▶ _PROBLEM_
Go through the material line by line and copy each one with the word "shown".

▶ _RECORDED INFORMATION_
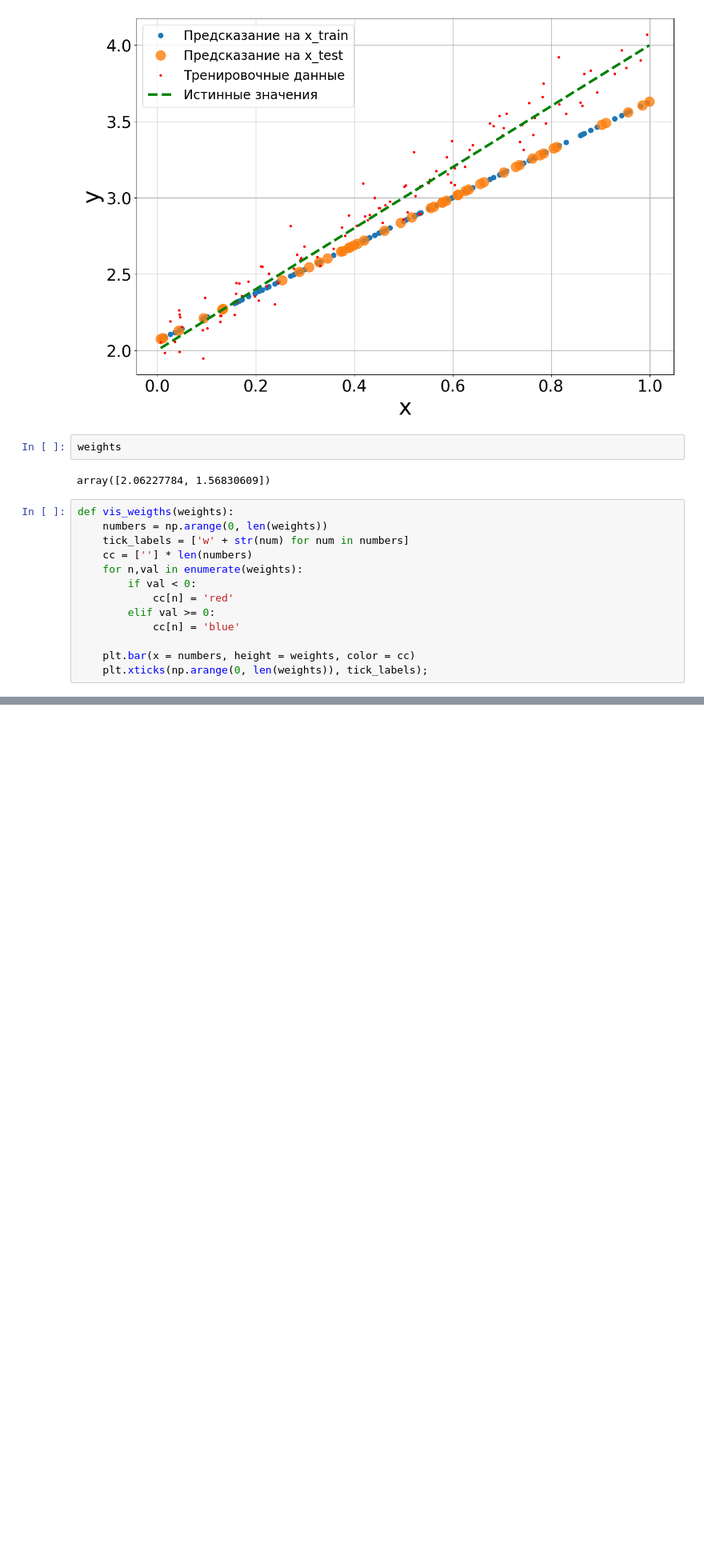
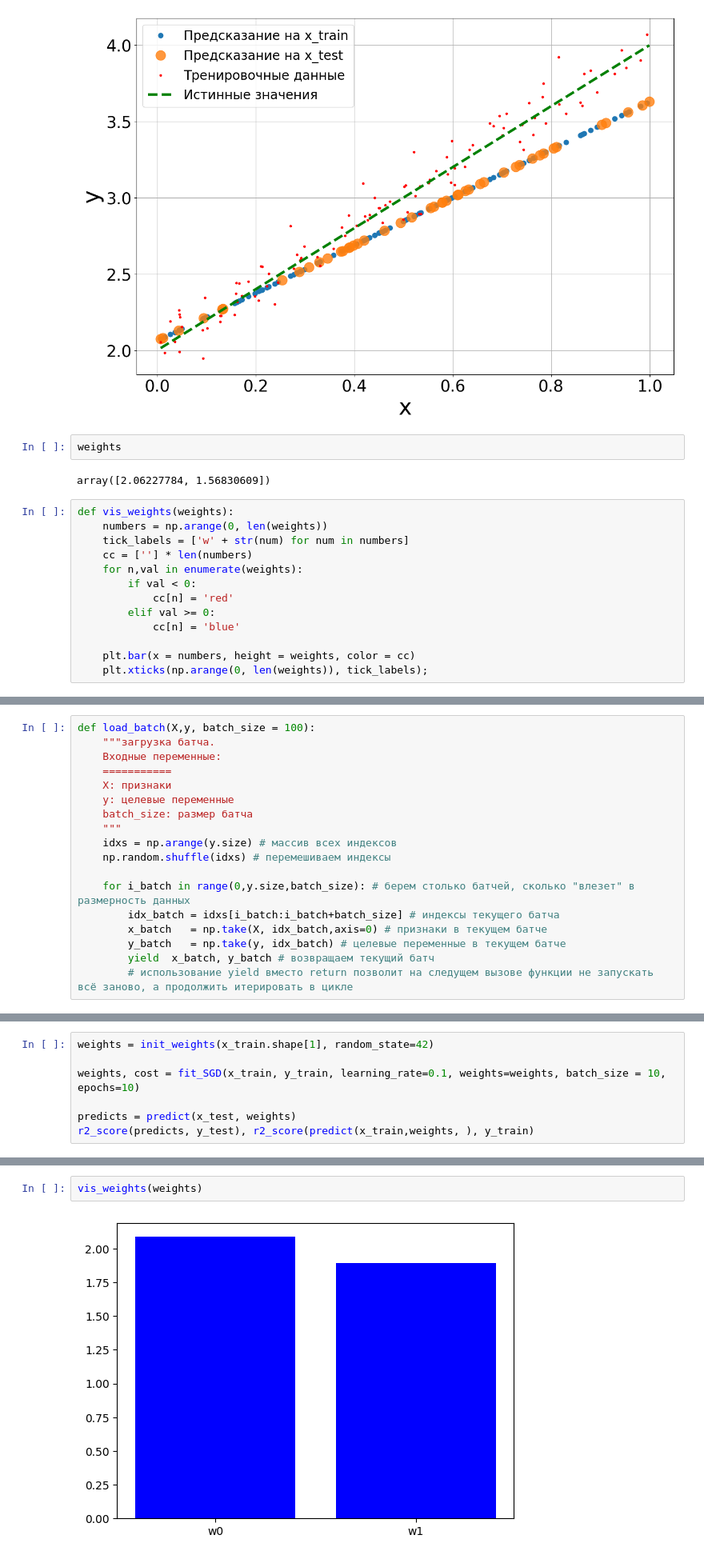
Before and after one commit to modernpacifist/engineering-of-machine-learning-urfu, a Jupyter notebook: math-basics-of-machine-learning/Notebooks/HW2_MBML.ipynb, the cells around one changed output, grey strips where cells are left out. Shown at 80% size. Saved outputs shown, nothing was run; the diff lists cells and outputs as text; blank space fills up the shorter version.

Commit message:
math-basics-of-machine-learning/Notebooks/HW2_MBML.ipynb:backup

```diff
--- a/math-basics-of-machine-learning/Notebooks/HW2_MBML.ipynb
+++ b/math-basics-of-machine-learning/Notebooks/HW2_MBML.ipynb
@@ -438,7 +438,7 @@ weights
 # %% [output]
 array([2.06227784, 1.56830609])
 # %%
-def vis_weigths(weights):
+def vis_weights(weights):
     numbers = np.arange(0, len(weights))
     tick_labels = ['w' + str(num) for num in numbers]
     cc = [''] * len(numbers)
@@ -455,2 +455,20 @@ vis_weigths(weights)
 # %% [output]
 [figure]
+# %%
+def load_batch(X,y, batch_size = 100):
+    """загрузка батча.
+    Входные переменные:
+    ===========
+    X: признаки
+    y: целевые переменные
+    batch_size: размер батча
+    """
+    idxs = np.arange(y.size) # массив всех индексов
+    np.random.shuffle(idxs) # перемешиваем индексы
+
+    for i_batch in range(0,y.size,batch_size): # берем столько батчей, сколько "влезет" в размерность данных
+        idx_batch = idxs[i_batch:i_batch+batch_size] # индексы текущего батча
+        x_batch   = np.take(X, idx_batch,axis=0) # признаки в текущем батче
+        y_batch   = np.take(y, idx_batch) # целевые переменные в текущем батче
+        yield  x_batch, y_batch # возвращаем текущий батч
+        # использование yield вместо return позволит на следущем вызове функции не запускать всё заново, а продолжить итерировать в цикле
@@ -456,0 +517,7 @@ vis_weigths(weights)
+# %%
+weights = init_weights(x_train.shape[1], random_state=42)
+
+weights, cost = fit_SGD(x_train, y_train, learning_rate=0.1, weights=weights, batch_size = 10,  epochs=10)
+
+predicts = predict(x_test, weights)
+r2_score(predicts, y_test), r2_score(predict(x_train,weights, ), y_train)
@@ -456,0 +530,4 @@ vis_weigths(weights)
+# %%
+vis_weights(weights)
+# %% [output]
+[figure, added]
```
Also changed, not shown: parts of 9 cells of this notebook.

▶ _ANSWER SECTION_
Before and after one commit to modernpacifist/engineering-of-machine-learning-urfu, a Jupyter notebook: math-basics-of-machine-learning/Notebooks/HW2_MBML.ipynb, the cells around one changed output, grey strips where cells are left out. Shown at 80% size. Saved outputs shown, nothing was run; the diff lists cells and outputs as text; blank space fills up the shorter version.
Also changed, not shown: parts of 9 cells of this notebook.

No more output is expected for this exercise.